What to produce:
What number of lines in the records below hold the word "stops"? Give that number alone.
Segment Open
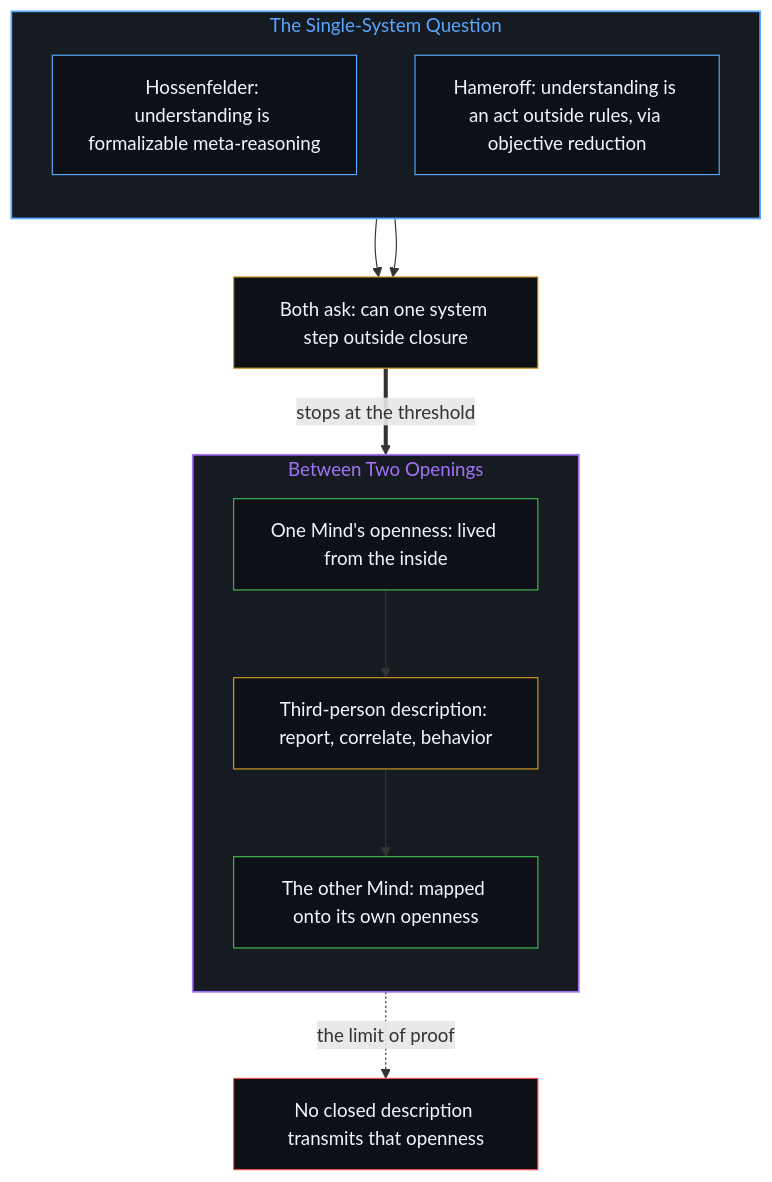
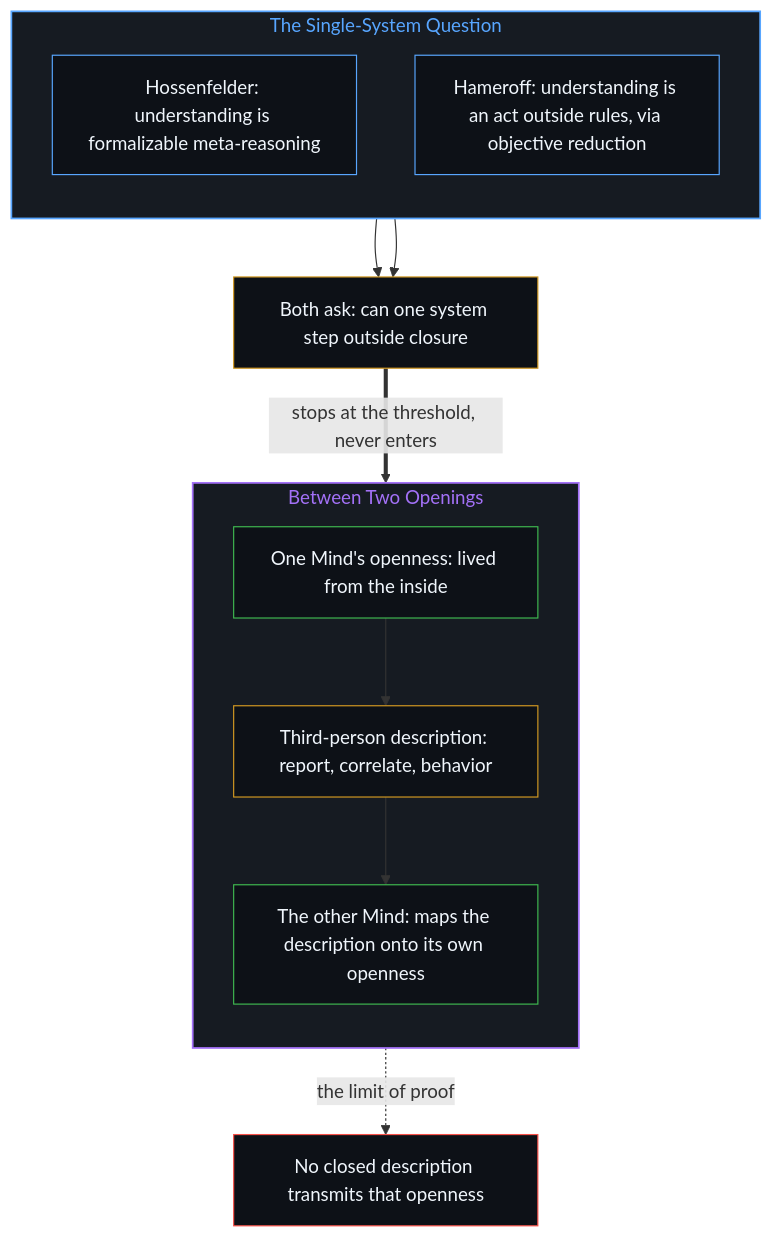
The second of 2 diagrams in content/posts/on-closed-systems-open-minds-and-the-limits-of-proof.md (powerpig99/not-a-toe), drawn with Mermaid before and after one commit. The commit also changed other lines of this file and 2 other files, not shown here.

````diff
--- a/content/posts/on-closed-systems-open-minds-and-the-limits-of-proof.md
+++ b/content/posts/on-closed-systems-open-minds-and-the-limits-of-proof.md
@@ -90,30 +90,30 @@
 ```mermaid
 flowchart TD
     subgraph S_One["The Single-System Question"]
         direction TB
         H1["Hossenfelder: understanding is formalizable meta-reasoning"]
         H2["Hameroff: understanding is an act outside rules, via objective reduction"]
     end
     Q["Both ask: can one system step outside closure"]
     subgraph S_Two["Between Two Openings"]
         direction TB
         M1["One Mind's openness: lived from the inside"]
         D["Third-person description: report, correlate, behavior"]
-        M2["The other Mind: mapped onto its own openness"]
+        M2["The other Mind: maps the description onto its own openness"]
     end
     L["No closed description transmits that openness"]
     H1 --> Q
     H2 --> Q
-    Q ==>|"stops at the threshold"| M1
+    Q ==>|"stops at the threshold, never enters"| S_Two
     M1 --> D --> M2
     D -.->|"the limit of proof"| L
     style S_One fill:#161b22,stroke:#58a6ff,stroke-width:1.5px,color:#58a6ff
     style S_Two fill:#161b22,stroke:#a371f7,stroke-width:1.5px,color:#a371f7
     style H1 fill:#0d1117,stroke:#58a6ff,stroke-width:1px,color:#f0f6fc
     style H2 fill:#0d1117,stroke:#58a6ff,stroke-width:1px,color:#f0f6fc
     style Q fill:#0d1117,stroke:#d29922,stroke-width:1px,color:#f0f6fc
     style M1 fill:#0d1117,stroke:#3fb950,stroke-width:1px,color:#f0f6fc
     style D fill:#0d1117,stroke:#d29922,stroke-width:1px,color:#f0f6fc
     style M2 fill:#0d1117,stroke:#3fb950,stroke-width:1px,color:#f0f6fc
     style L fill:#0d1117,stroke:#f85149,stroke-width:1px,color:#f0f6fc
 ```
````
Segment Closed
Completed task:
2